Web browsers let you customize the look of most aspects of a page using CSS. But when rendering some page elements, web browsers are resistant to your styling efforts. For example, form elements like select menus, radio buttons and checkboxes have a certain look for each operating system, and browsers try to enforce that look in web forms.

Web browsers also dictate the way that bulleted and numbered lists should look. For example, browsers make it hard to change the style of bullets in unordered lists or numbers in ordered lists. Sure, there are a few CSS styles like list-style-type, list-style-image, and list-style-position, but doing something as simple as changing the color of the numbers in the list usually involves some weird HTML/CSS workarounds.


Fortunately, by combining a couple of lesser-known CSS properties you can add numbers to your ordered lists that look just the way you want them to. In fact, after this tutorial, you’ll be able to change fonts, colors and nearly every other style attribute of numbers in lists.

The secret is twofold: first, hide the regular numbers entirely, then use the ::before pseudo-element to add the numbers back.

1. Add a class or ID name to the ordered list.
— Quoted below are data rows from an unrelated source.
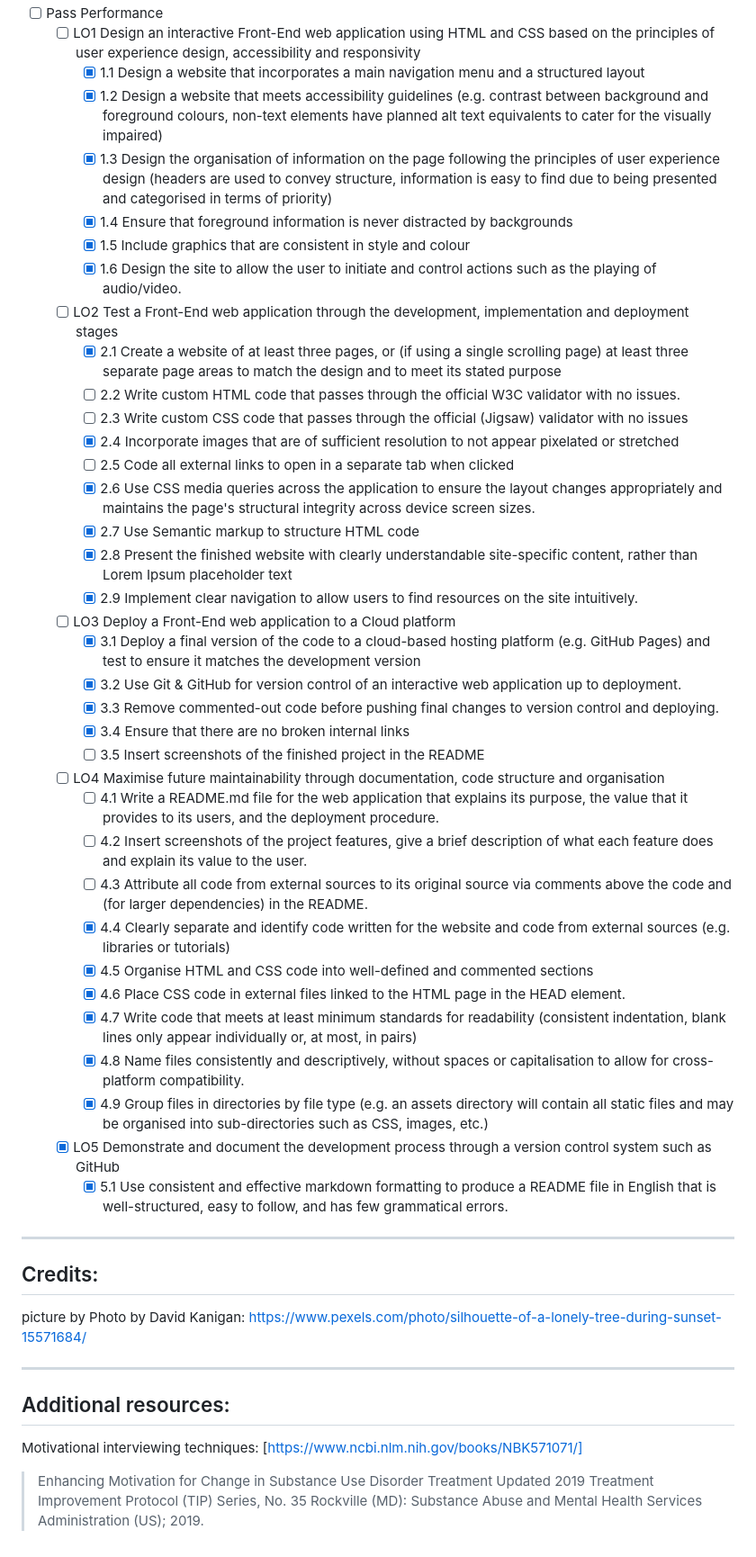
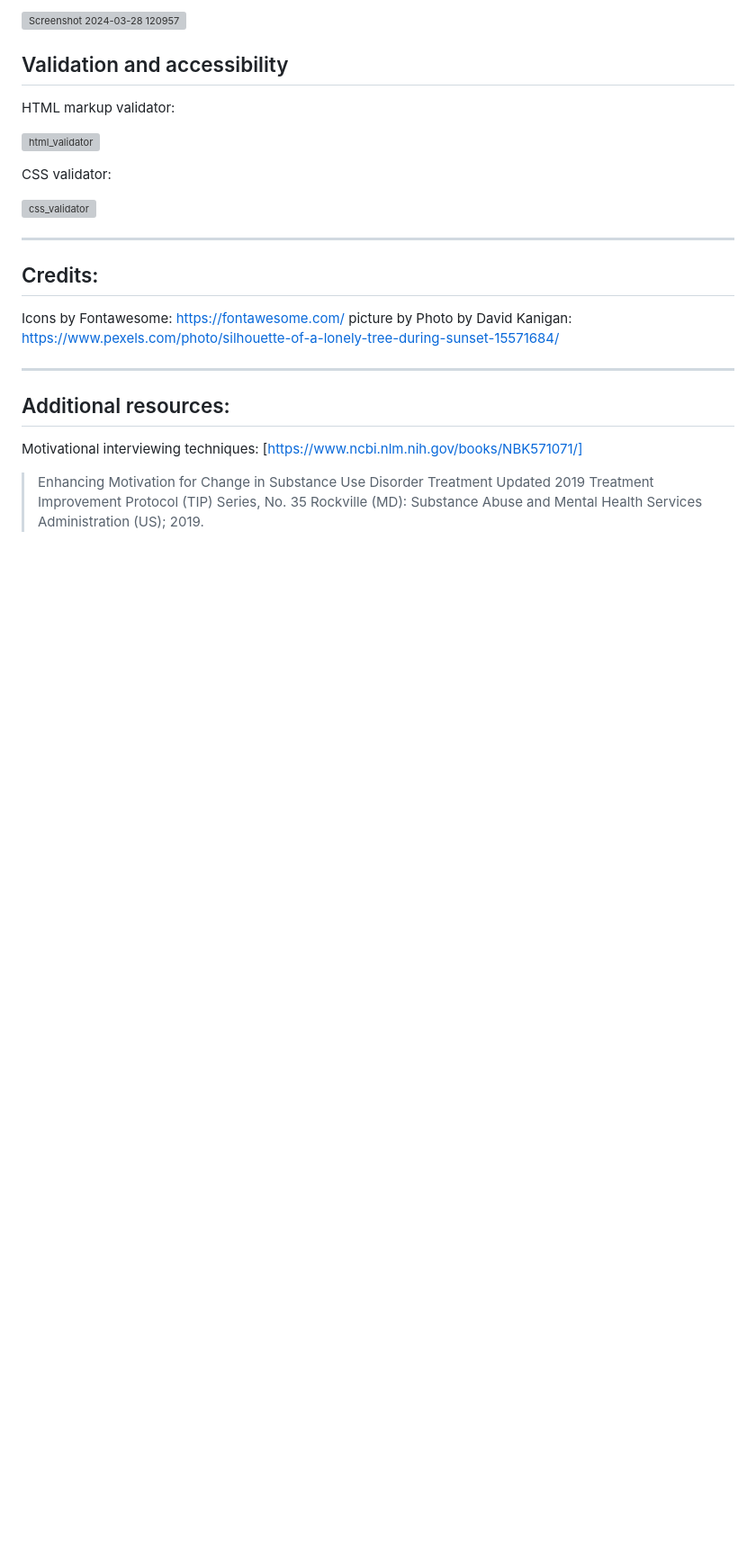
Before and after one commit to phildehovre/second-assignment, a Markdown page: readme.md, the part around the change printed below. Shown: that part at 90% size. GitHub-like rendering; blank space fills up the shorter version; grey boxes are pictures that could not be loaded.

```diff
--- a/readme.md
+++ b/readme.md
@@ -92,44 +102,21 @@ ponsivity
 
-- [ ] Pass Performance
-  - [ ] LO1 Design an interactive Front-End web application using HTML and CSS based on the principles of user experience design, accessibility and responsivity
-    - [x] 1.1 Design a website that incorporates a main navigation menu and a structured layout
-    - [x] 1.2 Design a website that meets accessibility guidelines (e.g. contrast between background and foreground colours, non-text elements have planned alt text equivalents to cater for the visually impaired)
-    - [x] 1.3 Design the organisation of information on the page following the principles of user experience design (headers are used to convey structure, information is easy to find due to being presented and categorised in terms of priority)
-    - [x] 1.4 Ensure that foreground information is never distracted by backgrounds
-    - [x] 1.5 Include graphics that are consistent in style and colour
-    - [x] 1.6 Design the site to allow the user to initiate and control actions such as the playing of audio/video.
-  - [ ] LO2 Test a Front-End web application through the development, implementation and deployment stages
-    - [x] 2.1 Create a website of at least three pages, or (if using a single scrolling page) at least three separate page areas to match the design and to meet its stated purpose
-    - [ ] 2.2 Write custom HTML code that passes through the official W3C validator with no issues.
-    - [ ] 2.3 Write custom CSS code that passes through the official (Jigsaw) validator with no issues
-    - [x] 2.4 Incorporate images that are of sufficient resolution to not appear pixelated or stretched
-    - [ ] 2.5 Code all external links to open in a separate tab when clicked
-    - [x] 2.6 Use CSS media queries across the application to ensure the layout changes appropriately and maintains the page's structural integrity across device screen sizes.
-    - [x] 2.7 Use Semantic markup to structure HTML code
-    - [x] 2.8 Present the finished website with clearly understandable site-specific content, rather than Lorem Ipsum placeholder text
-    - [x] 2.9 Implement clear navigation to allow users to find resources on the site intuitively.
-  - [ ] LO3 Deploy a Front-End web application to a Cloud platform
-    - [x] 3.1 Deploy a final version of the code to a cloud-based hosting platform (e.g. GitHub Pages) and test to ensure it matches the development version
-    - [x] 3.2 Use Git & GitHub for version control of an interactive web application up to deployment.
-    - [x] 3.3 Remove commented-out code before pushing final changes to version control and deploying.
-    - [x] 3.4 Ensure that there are no broken internal links
-    - [ ] 3.5 Insert screenshots of the finished project in the README
-  - [ ] LO4 Maximise future maintainability through documentation, code structure and organisation
-    - [ ] 4.1 Write a README.md file for the web application that explains its purpose, the value that it provides to its users, and the deployment procedure.
-    - [ ] 4.2 Insert screenshots of the project features, give a brief description of what each feature does and explain its value to the user.
-    - [ ] 4.3 Attribute all code from external sources to its original source via comments above the code and (for larger dependencies) in the README.
-    - [x] 4.4 Clearly separate and identify code written for the website and code from external sources (e.g. libraries or tutorials)
-    - [x] 4.5 Organise HTML and CSS code into well-defined and commented sections
-    - [x] 4.6 Place CSS code in external files linked to the HTML page in the HEAD element.
-    - [x] 4.7 Write code that meets at least minimum standards for readability (consistent indentation, blank lines only appear individually or, at most, in pairs)
-    - [x] 4.8 Name files consistently and descriptively, without spaces or capitalisation to allow for cross-platform compatibility.
-    - [x] 4.9 Group files in directories by file type (e.g. an assets directory will contain all static files and may be organised into sub-directories such as CSS, images, etc.)
-  - [x] LO5 Demonstrate and document the development process through a version control system such as GitHub
-    - [x] 5.1 Use consistent and effective markdown formatting to produce a README file in English that is well-structured, easy to follow, and has few grammatical errors.
+![Screenshot 2024-03-28 120957](https://github.com/phildehovre/first-assignment/assets/66724307/e9ad9421-1749-469a-b28d-6e4d0430d0f4)
+
+## Validation and accessibility
+
+HTML markup validator:
+
+![html_validator](https://github.com/phildehovre/first-assignment/assets/66724307/393fb433-2d49-4b9a-a306-4542fb4b9c17)
+
+CSS validator:
+
+![css_validator](https://github.com/phildehovre/first-assignment/assets/66724307/052274af-aedc-41d7-9377-86671ccb16a9)
+
 
 ___
 ## Credits:
 
+Icons by Fontawesome: https://fontawesome.com/
 picture by Photo by David Kanigan: https://www.pexels.com/photo/silhouette-of-a-lonely-tree-during-sunset-15571684/
 
 ___
```
Also changed, not shown: other parts of readme.md (+18 -8 lines).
It’s a good idea to identify each list that you want to create custom counters for:

<ol class="custom-counter">
   <li>This is the first item</li>
   <li>This is the second item</li>
   <li>This is the third item</li>
   <li>This is the fourth item</li>
   <li>This is the fifth item</li>
   <li>This is the sixth item</li>

If you simply use element selectors like ol or li, you’ll end up adding the same counter and counter design to every ordered list on the page.
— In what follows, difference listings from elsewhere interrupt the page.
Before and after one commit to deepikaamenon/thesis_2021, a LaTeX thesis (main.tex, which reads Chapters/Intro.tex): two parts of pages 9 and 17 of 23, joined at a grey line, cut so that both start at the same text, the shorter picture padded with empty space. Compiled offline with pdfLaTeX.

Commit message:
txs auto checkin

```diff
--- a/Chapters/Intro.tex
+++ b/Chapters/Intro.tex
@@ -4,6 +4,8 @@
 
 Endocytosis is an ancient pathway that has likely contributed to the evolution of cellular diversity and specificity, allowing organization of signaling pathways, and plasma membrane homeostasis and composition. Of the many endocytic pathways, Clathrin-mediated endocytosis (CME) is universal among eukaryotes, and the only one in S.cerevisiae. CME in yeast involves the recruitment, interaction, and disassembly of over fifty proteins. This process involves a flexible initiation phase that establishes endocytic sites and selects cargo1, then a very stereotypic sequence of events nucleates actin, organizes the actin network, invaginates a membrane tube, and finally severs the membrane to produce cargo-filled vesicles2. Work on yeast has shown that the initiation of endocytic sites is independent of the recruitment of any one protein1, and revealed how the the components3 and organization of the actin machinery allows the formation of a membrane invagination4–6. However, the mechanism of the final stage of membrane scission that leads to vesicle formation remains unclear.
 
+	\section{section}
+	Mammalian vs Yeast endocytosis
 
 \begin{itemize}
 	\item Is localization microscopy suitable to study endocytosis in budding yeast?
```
2. Remove the style type from the list. First, you need to make sure that the browser isn’t adding its normal numbers. Applying the following style for the tag will do the trick:

.custom-counter {
    margin-left: 0;
    padding-right: 0;
    list-style-type: none;

This style also removes the indent that browsers add to the beginning of numbered lists. Because some browsers use margin and some use padding to indent lists, you need to set both the left padding and left margin values to 0.

3. Name the ‘counter-increment’ for list items. CSS provides a property named ‘counter-increment’. It enables you to assign a name to your counter. This doesn’t do much, except provide a way to identify the counter when using the ::before pseudo-element, which we’ll look at in the next step. Here’s some basic code to provide a name for the counter:

.custom-counter li {
    counter-increment: step-counter;

In this example, ‘step-counter’ doesn’t mean anything special, it’s not a CSS value or anything. It’s just a name we’ll use in the next step. You could use any name here, step, counter, or even bottles-of-root-beer-on-the-wall.

4. Use the ::before pseudo-element to add a counter numbers and style them:

.custom-counter li::before {
    content: counter(step-counter);
    margin-right: 5px;
    font-size: 80%;
    background-color: rgb(200,200,200);
    color: white;
    font-weight: bold;
    padding: 3px 8px;
    border-radius: 3px;

The ::before pseudo-element enables you to insert content before an element. In this case, it will insert content before a list item. You use the CSS content property to tell the browser what content it should place at the beginning of the list item. This could be actual words, or something generated automatically by the browser.

Here we’re using the counter( ) value, which works by giving counter( ) the name of the identifier provided by the counter-increment property. Remember, in step 2, we named the counter-increment ‘step-counter’ by providing that name to the counter, we’re telling the browser to use a counter for each list item. That counter is increased by 1 for each list item, so we end up with the number 1 before the first list item, the number 2 before the second list item and so on.

Of course, that’s what browsers normally do. However, using the ::before pseudo-element we can also style those numbers, something that’s not possible with regular numbered list items. In fact, the rest of the properties in this style are just to make the counter look cool like give it a background color, make the corners curved, change the font color, and so on. This style shows you just some of the ways you can customize the appearance of the numbers in your ordered lists. There’s plenty more you can do, so feel free to use all the CSS you know to create interesting, fun and beautiful ordered lists.

You can find a complete, working example, of this technique on CodePen.

Read more about the CSS counter-increment.

TR/css3-content/#counters; the ::before pseudo-element at http://www.w3.org/TR/CSS2/

And also read more about generate.html#before-after-content; and the content property.